Material for this task -
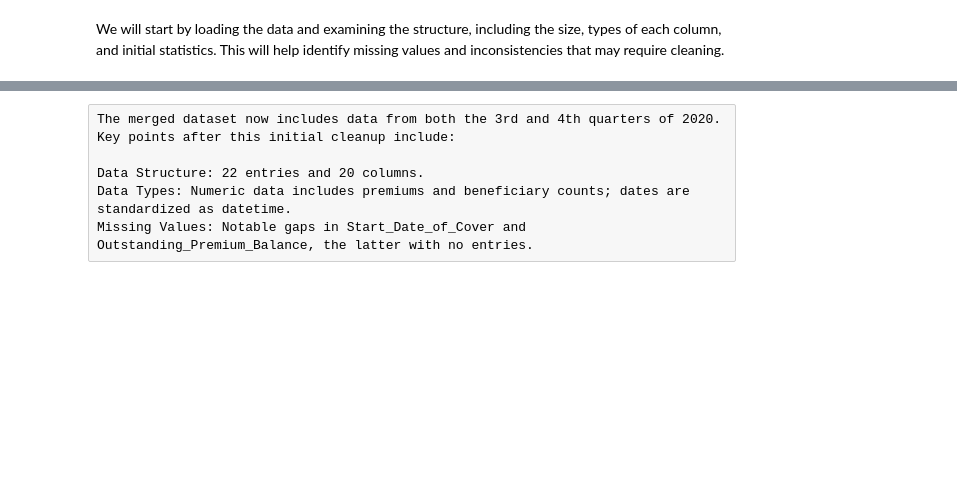
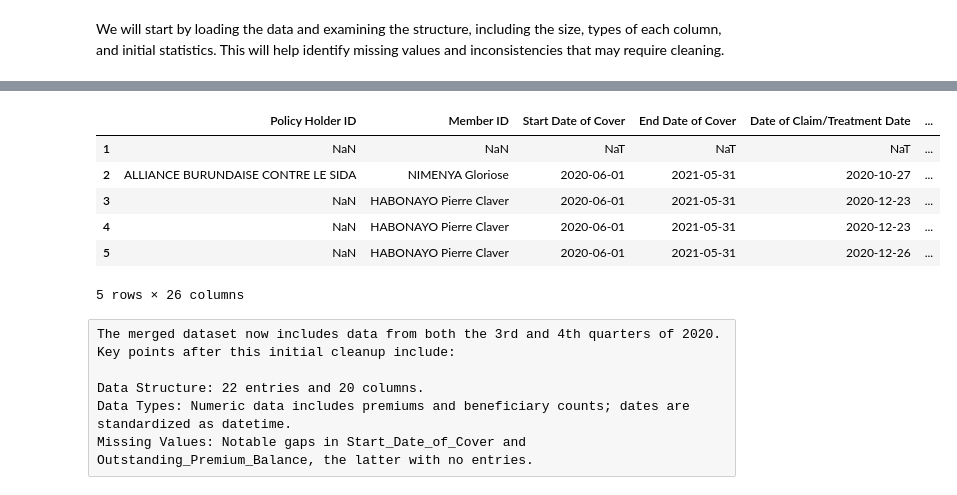
Before and after one commit to Kanyi254/Insurance-quotation, a Jupyter notebook: Project Phase 5/Automating Professional Indemnity Insurance Quotation with AI.ipynb, the cells around one changed output, grey strips where cells are left out. Cells and saved outputs as stored; diff of their text form; code cells hidden in the pictures; blank space fills up the shorter version.

```diff
--- a/Project Phase 5/Automating Professional Indemnity Insurance Quotation with AI.ipynb
+++ b/Project Phase 5/Automating Professional Indemnity Insurance Quotation with AI.ipynb
@@ -222,3 +278,13 @@ memory usage: 3.6+ KB
+# %%
+claims_q4_clean.head()
+# %% [output]
+|  | Policy Holder ID | Member ID | Start Date of Cover | End Date of Cover | Date of Claim/Treatment Date | ... |
+| 1 | NaN | NaN | NaT | NaT | NaT | ... |
+| 2 | ALLIANCE BURUNDAISE CONTRE LE SIDA | NIMENYA Gloriose | 2020-06-01 | 2021-05-31 | 2020-10-27 | ... |
+| 3 | NaN | HABONAYO Pierre Claver | 2020-06-01 | 2021-05-31 | 2020-12-23 | ... |
+| 4 | NaN | HABONAYO Pierre Claver | 2020-06-01 | 2021-05-31 | 2020-12-23 | ... |
+| 5 | NaN | HABONAYO Pierre Claver | 2020-06-01 | 2021-05-31 | 2020-12-26 | ... |
+5 rows × 26 columns
 # %% [raw]
 The merged dataset now includes data from both the 3rd and 4th quarters of 2020. Key points after this initial cleanup include:
 
```
Also changed, not shown: parts of 32 cells of this notebook.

Task details - Copy out every line of the listing where the word "notebook" occurs.

Exercise result -
Before and after one commit to Kanyi254/Insurance-quotation, a Jupyter notebook: Project Phase 5/Automating Professional Indemnity Insurance Quotation with AI.ipynb, the cells around one changed output, grey strips where cells are left out. Cells and saved outputs as stored; diff of their text form; code cells hidden in the pictures; blank space fills up the shorter version.
Also changed, not shown: parts of 32 cells of this notebook.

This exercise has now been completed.